RE/MAX Zest (Remuera) 322 Remuera Road, Remuera ph. 09 524 5242

David Hilliam 021 925 996 David Matt Rob Hewison Clark Hilliam 021 0273 021925 284 811996 3629 733

Rob Hewison 021 284 3629 David Graeme Rob Hewison Hilliam Kidd 021 021925 0824 284996 3629 0061 RE/MAX Zest (Howick) 3/15 Cook Street, Howick ph. 09 538 0020

Graeme Kidd 021 0824 0061 Graeme Rob Hewison Kidd 021 0210824 284 3629 0061

Graeme Kidd 021 0824 006

RE/MAX Zest (Remuera) 322 Remuera Road, Remuera ph. 09 524 5242

RE/MAX Zest (Howick) RE/MAX Zest RE/MAX (Howick) Zest RE/MAX (Remuera) RE/MAX Zest (Howick) Zest (Remuera) RE/MAX Z

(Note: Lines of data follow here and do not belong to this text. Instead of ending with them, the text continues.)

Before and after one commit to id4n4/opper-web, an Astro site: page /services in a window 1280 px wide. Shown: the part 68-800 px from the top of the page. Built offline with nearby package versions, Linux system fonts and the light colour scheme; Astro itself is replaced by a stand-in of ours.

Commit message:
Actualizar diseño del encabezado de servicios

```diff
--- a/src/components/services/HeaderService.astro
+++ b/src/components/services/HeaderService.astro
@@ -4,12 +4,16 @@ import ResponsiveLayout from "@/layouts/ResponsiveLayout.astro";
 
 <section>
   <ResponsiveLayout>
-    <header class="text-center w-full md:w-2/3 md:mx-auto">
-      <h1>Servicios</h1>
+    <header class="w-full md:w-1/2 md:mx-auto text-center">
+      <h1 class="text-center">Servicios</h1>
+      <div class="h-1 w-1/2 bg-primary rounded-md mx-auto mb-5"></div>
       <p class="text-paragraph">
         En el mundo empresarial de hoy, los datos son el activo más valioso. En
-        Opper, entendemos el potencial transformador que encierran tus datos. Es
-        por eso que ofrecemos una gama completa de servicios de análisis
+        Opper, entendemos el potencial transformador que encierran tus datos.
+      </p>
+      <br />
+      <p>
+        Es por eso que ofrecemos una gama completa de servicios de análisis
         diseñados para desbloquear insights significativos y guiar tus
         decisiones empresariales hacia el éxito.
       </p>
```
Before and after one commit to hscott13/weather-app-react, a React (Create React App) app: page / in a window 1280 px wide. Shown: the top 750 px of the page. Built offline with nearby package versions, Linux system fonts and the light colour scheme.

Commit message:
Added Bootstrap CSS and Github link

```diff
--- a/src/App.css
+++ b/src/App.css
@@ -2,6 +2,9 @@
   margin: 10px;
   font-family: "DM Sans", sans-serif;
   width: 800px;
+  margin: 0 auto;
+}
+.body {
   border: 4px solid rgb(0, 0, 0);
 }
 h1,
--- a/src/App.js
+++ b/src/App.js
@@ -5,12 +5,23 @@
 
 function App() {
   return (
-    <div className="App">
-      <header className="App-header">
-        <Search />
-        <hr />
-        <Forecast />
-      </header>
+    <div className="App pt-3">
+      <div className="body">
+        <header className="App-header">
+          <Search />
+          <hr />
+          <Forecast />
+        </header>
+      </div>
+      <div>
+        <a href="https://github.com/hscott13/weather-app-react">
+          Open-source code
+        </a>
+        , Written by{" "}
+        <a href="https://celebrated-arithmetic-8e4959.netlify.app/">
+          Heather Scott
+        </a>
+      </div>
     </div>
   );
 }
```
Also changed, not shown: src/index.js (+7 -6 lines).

3/15 Cook Street, Howick 3/15 Cook Street, 322 Remuera Howick Road, 3/15 Cook Remuera Street, 322 Remuera Howick Road, Remuera 322 Remuera       ph. 09 538 0020

ph. 09 538 0020 ph. 09 524 5242 ph. 09 538 0020 ph. 09 524 5242


Matt Clark 0273 811 733

Matt Clark 0273 811 733 Matt DavidClark Hilliam 0273 021 925 811996 733

ph. 09 524 52

EastLife June 2014